Celebration of Thrissur Pooram
The Thrissur Pooram festival in Kerala, India begins with the flag hoisting ceremony, which takes place seven days before the actual event. This ceremony is attended by all the participating temples, and there is a light firework display to announce the start of the festival.
The Poora Vilambharam is another custom where the elephant carrying the idol of ‘Neithilakkavilamma’ pushes open the south entrance gate of the Vadakkumnathan Temple. The festival features a variety of displays, such as caparisons, pyrotechnics, and the main attraction: the Kudamattom, where the two participating groups exchange colorful umbrellas competitively at the top of the elephants.
The festival is secular, and people from different religious communities actively participate in the event. The grand finale of the Thrissur Pooram festival features the main round of fireworks, which is held in the Thekkinkadu Maidan. The festival ends on the seventh day, which is known as “Pakal Pooram” and is a time for hospitality for the people of Thrissur.
Major Attractions of Thrissur Pooram
The central attraction of Thrissur Pooram is the dazzling display of fireworks known as the ‘sample fireworks.’ The fireworks display is conducted by both the respective temples and lasts for several hours. The festival is also known for the Kudamattom ceremony, where devotees display colorful parasols and exchange them between the two temples. The parade of Thiruvambadi Pooram is renowned for the musical performances played on traditional instruments like wind instruments.
Kanimangalam Sastha and Thiruvambadi Kanimangalam
The festival starts with the arrival of Kanimangalam Sastha, who is considered the family deity of the Cochin royal family. The deity is brought to the Vadakkunnathan Temple from the Kanimangalam Sastha Temple, accompanied by traditional percussion music.
Paramekkavu Bhagavathy and Thiruvambadi Sri Krishna Temple
The Paramekkavu Bhagavathy Temple and the Thiruvambadi Sri Krishna Temple are the two main temples that participate in the festival. The temple premises are decorated with lights, and the elephants are adorned with colorful accessories like golden headdresses and peacock feathers.
Decorative Umbrellas and Parasols
One of the major attractions of Thrissur Pooram is the colorful decorative umbrellas and parasols used in the Kudamattom ceremony. The crafted umbrellas and parasols are designed with intricate patterns and are made using silk, cotton, and paper.
Sample Vedikettu and Fireworks Display
The sample Vedikettu is a prelude to the main fireworks display, which takes place after the Kudamattom ceremony. The fireworks are set off from eight different locations in the temple premises, which includes the south entrance gate, the southern gate, and the western gate.
How to Reach Thrissur Pooram?

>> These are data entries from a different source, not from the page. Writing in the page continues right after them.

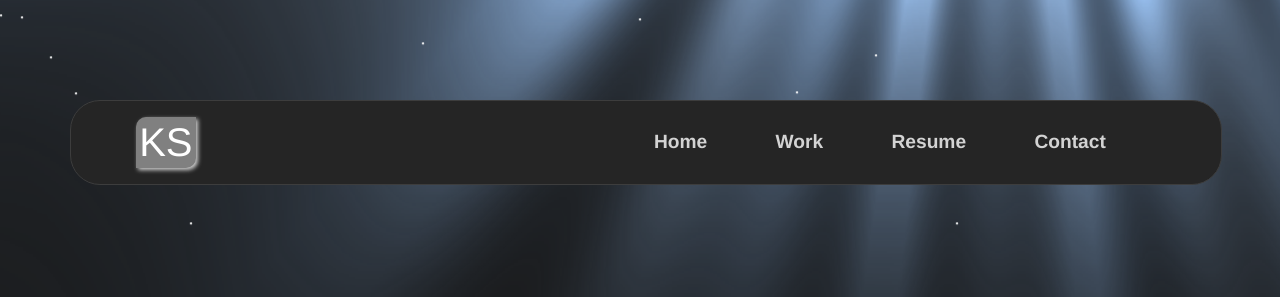
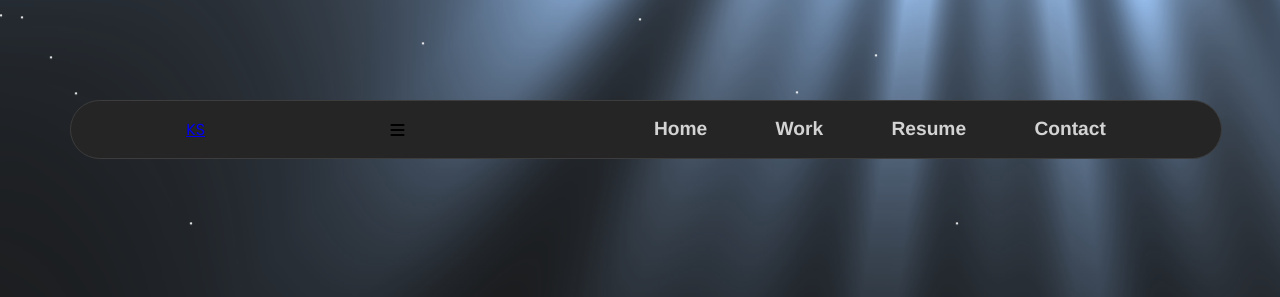
Before and after one commit to sridharsridhar123/portfolio-task, a plain HTML site: page index.html in a window 1280 px wide. Shown: the top 297 px of the page. Drawn offline with nearby package versions, Linux system fonts and the light colour scheme.

Commit message:
Update index.html

```diff
--- a/index.html
+++ b/index.html
@@ -21,18 +21,19 @@
     </div>
 
 
-
  <header class="header">
 
-        <a href="#" class="logo"><button>KS</button></a>
+        <a href="#" class="sago" >KS</a>
+        <i class="fa-solid fa-bars" id="menu-icon"></i>
 
 
         <nav class="navbar">
             <a href="#home" class="active">Home</a>
             <a href="#about">Work</a>
-            <a href="#project">Resume</a>
+            <a href="#skills">Resume</a>
             <a href="#contact">Contact</a>
         </nav>
+
     </header>
 
 
```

The nearest airport to Thrissur is the Cochin International Airport, which is located about 53 km away from the city. The Thrissur railway station is well-connected to major cities in India.
Thrissur Pooram is a renowned festival celebrated in the Thrissur city of Kerala, which is known for its secular nature and cultural significance. This famous festival attracts a massive crowd every year, and the major attractions include the Kudamattom ceremony, sample Vedikettu, and the dazzling display of fireworks.